• **TO DO**
All pictures are to be dropped, and the remaining data set down exactly.

• **THE RECORDS**
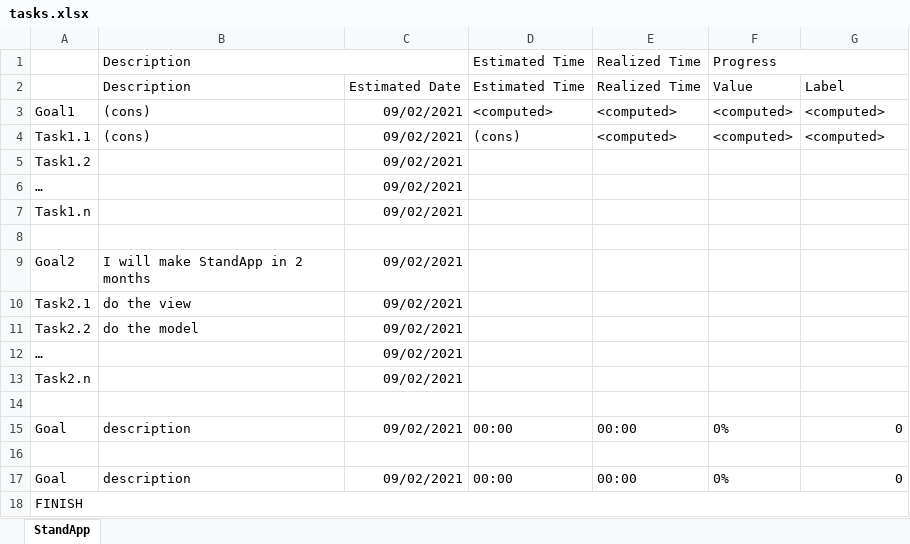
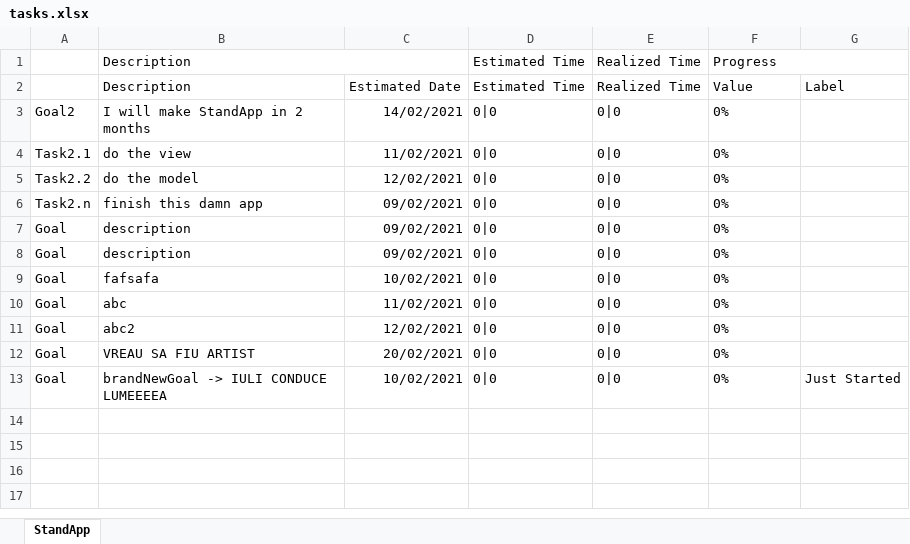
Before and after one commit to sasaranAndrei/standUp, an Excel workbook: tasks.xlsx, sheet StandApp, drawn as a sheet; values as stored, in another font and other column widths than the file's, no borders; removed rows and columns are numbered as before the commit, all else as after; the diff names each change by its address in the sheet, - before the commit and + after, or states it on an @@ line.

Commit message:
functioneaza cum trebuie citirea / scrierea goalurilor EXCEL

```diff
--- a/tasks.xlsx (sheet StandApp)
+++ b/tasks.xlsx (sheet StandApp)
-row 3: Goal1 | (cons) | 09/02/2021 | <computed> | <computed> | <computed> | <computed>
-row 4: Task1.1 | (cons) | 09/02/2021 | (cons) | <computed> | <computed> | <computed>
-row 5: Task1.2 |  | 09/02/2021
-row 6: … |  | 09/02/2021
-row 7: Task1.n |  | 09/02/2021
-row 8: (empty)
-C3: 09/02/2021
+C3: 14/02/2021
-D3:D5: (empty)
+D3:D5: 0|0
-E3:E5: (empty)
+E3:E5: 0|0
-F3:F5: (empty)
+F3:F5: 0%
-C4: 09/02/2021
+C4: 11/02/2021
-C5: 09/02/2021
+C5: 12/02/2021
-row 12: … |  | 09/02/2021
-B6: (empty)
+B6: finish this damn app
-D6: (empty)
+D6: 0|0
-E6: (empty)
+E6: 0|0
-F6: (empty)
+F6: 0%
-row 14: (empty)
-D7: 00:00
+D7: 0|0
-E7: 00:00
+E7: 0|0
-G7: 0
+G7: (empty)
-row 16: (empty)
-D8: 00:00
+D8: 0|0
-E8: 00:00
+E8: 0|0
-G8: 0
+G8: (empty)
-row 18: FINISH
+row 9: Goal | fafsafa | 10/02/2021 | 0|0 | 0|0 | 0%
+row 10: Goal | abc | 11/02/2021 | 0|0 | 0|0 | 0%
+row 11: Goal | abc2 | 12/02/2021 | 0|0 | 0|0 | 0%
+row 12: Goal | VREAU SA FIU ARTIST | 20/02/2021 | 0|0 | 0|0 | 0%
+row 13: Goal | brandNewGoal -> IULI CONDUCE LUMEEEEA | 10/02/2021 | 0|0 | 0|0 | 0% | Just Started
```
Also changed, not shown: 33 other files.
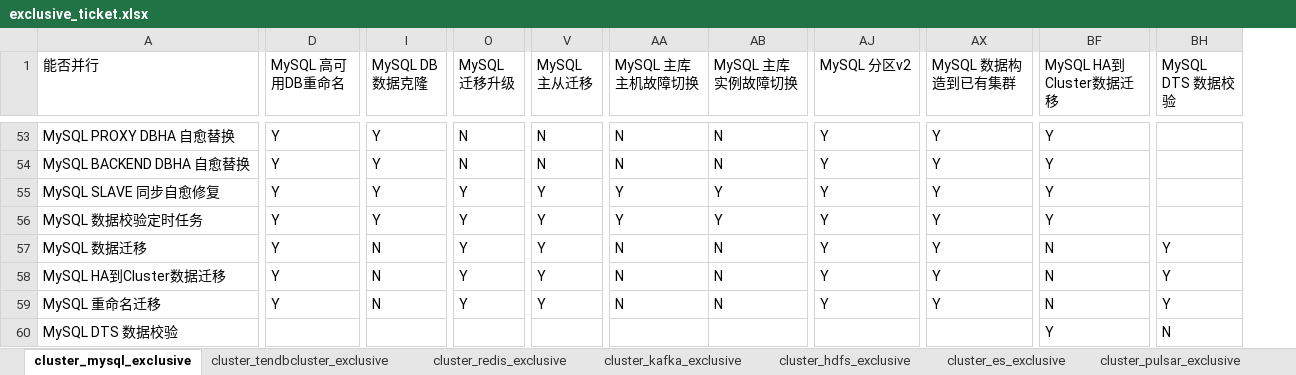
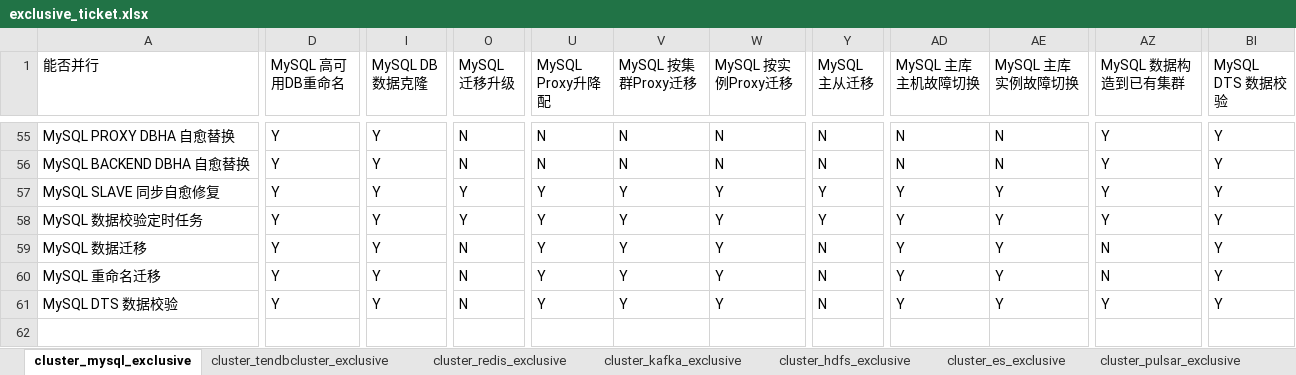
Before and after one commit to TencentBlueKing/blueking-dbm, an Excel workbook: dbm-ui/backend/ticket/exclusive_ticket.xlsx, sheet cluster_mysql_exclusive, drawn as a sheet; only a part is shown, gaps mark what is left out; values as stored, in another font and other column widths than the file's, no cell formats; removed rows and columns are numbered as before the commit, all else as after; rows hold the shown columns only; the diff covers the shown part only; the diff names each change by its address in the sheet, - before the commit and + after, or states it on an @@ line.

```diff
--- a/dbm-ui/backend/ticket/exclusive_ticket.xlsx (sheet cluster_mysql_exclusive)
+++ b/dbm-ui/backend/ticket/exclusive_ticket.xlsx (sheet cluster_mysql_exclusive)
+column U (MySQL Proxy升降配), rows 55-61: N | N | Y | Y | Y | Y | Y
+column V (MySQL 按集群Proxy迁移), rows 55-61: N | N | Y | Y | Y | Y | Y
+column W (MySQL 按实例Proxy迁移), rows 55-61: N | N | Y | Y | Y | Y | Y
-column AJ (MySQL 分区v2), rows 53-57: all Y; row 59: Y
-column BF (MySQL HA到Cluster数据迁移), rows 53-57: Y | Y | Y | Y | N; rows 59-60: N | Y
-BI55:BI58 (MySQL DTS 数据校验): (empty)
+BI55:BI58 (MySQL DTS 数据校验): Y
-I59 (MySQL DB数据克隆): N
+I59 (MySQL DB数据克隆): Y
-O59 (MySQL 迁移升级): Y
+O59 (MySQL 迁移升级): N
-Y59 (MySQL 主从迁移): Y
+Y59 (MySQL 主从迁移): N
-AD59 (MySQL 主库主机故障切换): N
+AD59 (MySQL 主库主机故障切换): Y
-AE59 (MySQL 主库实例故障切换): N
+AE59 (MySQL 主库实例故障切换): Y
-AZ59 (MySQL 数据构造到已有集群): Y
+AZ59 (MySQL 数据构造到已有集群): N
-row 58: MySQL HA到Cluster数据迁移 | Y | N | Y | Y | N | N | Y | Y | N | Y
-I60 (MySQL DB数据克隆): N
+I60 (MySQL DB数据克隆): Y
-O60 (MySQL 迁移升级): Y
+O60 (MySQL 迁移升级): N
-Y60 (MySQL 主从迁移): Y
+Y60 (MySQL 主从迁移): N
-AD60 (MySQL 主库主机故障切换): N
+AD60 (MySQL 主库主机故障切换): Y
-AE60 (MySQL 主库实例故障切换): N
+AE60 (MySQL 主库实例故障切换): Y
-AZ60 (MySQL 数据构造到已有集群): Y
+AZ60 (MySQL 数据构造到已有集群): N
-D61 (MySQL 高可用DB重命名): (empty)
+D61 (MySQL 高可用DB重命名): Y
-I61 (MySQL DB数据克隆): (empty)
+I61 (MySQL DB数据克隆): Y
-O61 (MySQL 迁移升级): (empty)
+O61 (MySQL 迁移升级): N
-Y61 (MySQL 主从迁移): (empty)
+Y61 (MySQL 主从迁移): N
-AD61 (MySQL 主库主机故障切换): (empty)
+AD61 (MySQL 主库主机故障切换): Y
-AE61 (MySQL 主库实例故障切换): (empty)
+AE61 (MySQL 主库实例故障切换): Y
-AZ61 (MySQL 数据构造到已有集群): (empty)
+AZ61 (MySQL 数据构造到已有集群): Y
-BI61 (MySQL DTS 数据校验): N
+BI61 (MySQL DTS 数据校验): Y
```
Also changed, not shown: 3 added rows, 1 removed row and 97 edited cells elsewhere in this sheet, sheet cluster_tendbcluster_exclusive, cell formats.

• **ANSWER SECTION**
Before and after one commit to sasaranAndrei/standUp, an Excel workbook: tasks.xlsx, sheet StandApp, drawn as a sheet; values as stored, in another font and other column widths than the file's, no borders; removed rows and columns are numbered as before the commit, all else as after; the diff names each change by its address in the sheet, - before the commit and + after, or states it on an @@ line.

Commit message:
functioneaza cum trebuie citirea / scrierea goalurilor EXCEL

```diff
--- a/tasks.xlsx (sheet StandApp)
+++ b/tasks.xlsx (sheet StandApp)
-row 3: Goal1 | (cons) | 09/02/2021 | <computed> | <computed> | <computed> | <computed>
-row 4: Task1.1 | (cons) | 09/02/2021 | (cons) | <computed> | <computed> | <computed>
-row 5: Task1.2 |  | 09/02/2021
-row 6: … |  | 09/02/2021
-row 7: Task1.n |  | 09/02/2021
-row 8: (empty)
-C3: 09/02/2021
+C3: 14/02/2021
-D3:D5: (empty)
+D3:D5: 0|0
-E3:E5: (empty)
+E3:E5: 0|0
-F3:F5: (empty)
+F3:F5: 0%
-C4: 09/02/2021
+C4: 11/02/2021
-C5: 09/02/2021
+C5: 12/02/2021
-row 12: … |  | 09/02/2021
-B6: (empty)
+B6: finish this damn app
-D6: (empty)
+D6: 0|0
-E6: (empty)
+E6: 0|0
-F6: (empty)
+F6: 0%
-row 14: (empty)
-D7: 00:00
+D7: 0|0
-E7: 00:00
+E7: 0|0
-G7: 0
+G7: (empty)
-row 16: (empty)
-D8: 00:00
+D8: 0|0
-E8: 00:00
+E8: 0|0
-G8: 0
+G8: (empty)
-row 18: FINISH
+row 9: Goal | fafsafa | 10/02/2021 | 0|0 | 0|0 | 0%
+row 10: Goal | abc | 11/02/2021 | 0|0 | 0|0 | 0%
+row 11: Goal | abc2 | 12/02/2021 | 0|0 | 0|0 | 0%
+row 12: Goal | VREAU SA FIU ARTIST | 20/02/2021 | 0|0 | 0|0 | 0%
+row 13: Goal | brandNewGoal -> IULI CONDUCE LUMEEEEA | 10/02/2021 | 0|0 | 0|0 | 0% | Just Started
```
Also changed, not shown: 33 other files.
Before and after one commit to TencentBlueKing/blueking-dbm, an Excel workbook: dbm-ui/backend/ticket/exclusive_ticket.xlsx, sheet cluster_mysql_exclusive, drawn as a sheet; only a part is shown, gaps mark what is left out; values as stored, in another font and other column widths than the file's, no cell formats; removed rows and columns are numbered as before the commit, all else as after; rows hold the shown columns only; the diff covers the shown part only; the diff names each change by its address in the sheet, - before the commit and + after, or states it on an @@ line.

```diff
--- a/dbm-ui/backend/ticket/exclusive_ticket.xlsx (sheet cluster_mysql_exclusive)
+++ b/dbm-ui/backend/ticket/exclusive_ticket.xlsx (sheet cluster_mysql_exclusive)
+column U (MySQL Proxy升降配), rows 55-61: N | N | Y | Y | Y | Y | Y
+column V (MySQL 按集群Proxy迁移), rows 55-61: N | N | Y | Y | Y | Y | Y
+column W (MySQL 按实例Proxy迁移), rows 55-61: N | N | Y | Y | Y | Y | Y
-column AJ (MySQL 分区v2), rows 53-57: all Y; row 59: Y
-column BF (MySQL HA到Cluster数据迁移), rows 53-57: Y | Y | Y | Y | N; rows 59-60: N | Y
-BI55:BI58 (MySQL DTS 数据校验): (empty)
+BI55:BI58 (MySQL DTS 数据校验): Y
-I59 (MySQL DB数据克隆): N
+I59 (MySQL DB数据克隆): Y
-O59 (MySQL 迁移升级): Y
+O59 (MySQL 迁移升级): N
-Y59 (MySQL 主从迁移): Y
+Y59 (MySQL 主从迁移): N
-AD59 (MySQL 主库主机故障切换): N
+AD59 (MySQL 主库主机故障切换): Y
-AE59 (MySQL 主库实例故障切换): N
+AE59 (MySQL 主库实例故障切换): Y
-AZ59 (MySQL 数据构造到已有集群): Y
+AZ59 (MySQL 数据构造到已有集群): N
-row 58: MySQL HA到Cluster数据迁移 | Y | N | Y | Y | N | N | Y | Y | N | Y
-I60 (MySQL DB数据克隆): N
+I60 (MySQL DB数据克隆): Y
-O60 (MySQL 迁移升级): Y
+O60 (MySQL 迁移升级): N
-Y60 (MySQL 主从迁移): Y
+Y60 (MySQL 主从迁移): N
-AD60 (MySQL 主库主机故障切换): N
+AD60 (MySQL 主库主机故障切换): Y
-AE60 (MySQL 主库实例故障切换): N
+AE60 (MySQL 主库实例故障切换): Y
-AZ60 (MySQL 数据构造到已有集群): Y
+AZ60 (MySQL 数据构造到已有集群): N
-D61 (MySQL 高可用DB重命名): (empty)
+D61 (MySQL 高可用DB重命名): Y
-I61 (MySQL DB数据克隆): (empty)
+I61 (MySQL DB数据克隆): Y
-O61 (MySQL 迁移升级): (empty)
+O61 (MySQL 迁移升级): N
-Y61 (MySQL 主从迁移): (empty)
+Y61 (MySQL 主从迁移): N
-AD61 (MySQL 主库主机故障切换): (empty)
+AD61 (MySQL 主库主机故障切换): Y
-AE61 (MySQL 主库实例故障切换): (empty)
+AE61 (MySQL 主库实例故障切换): Y
-AZ61 (MySQL 数据构造到已有集群): (empty)
+AZ61 (MySQL 数据构造到已有集群): Y
-BI61 (MySQL DTS 数据校验): N
+BI61 (MySQL DTS 数据校验): Y
```
Also changed, not shown: 3 added rows, 1 removed row and 97 edited cells elsewhere in this sheet, sheet cluster_tendbcluster_exclusive, cell formats.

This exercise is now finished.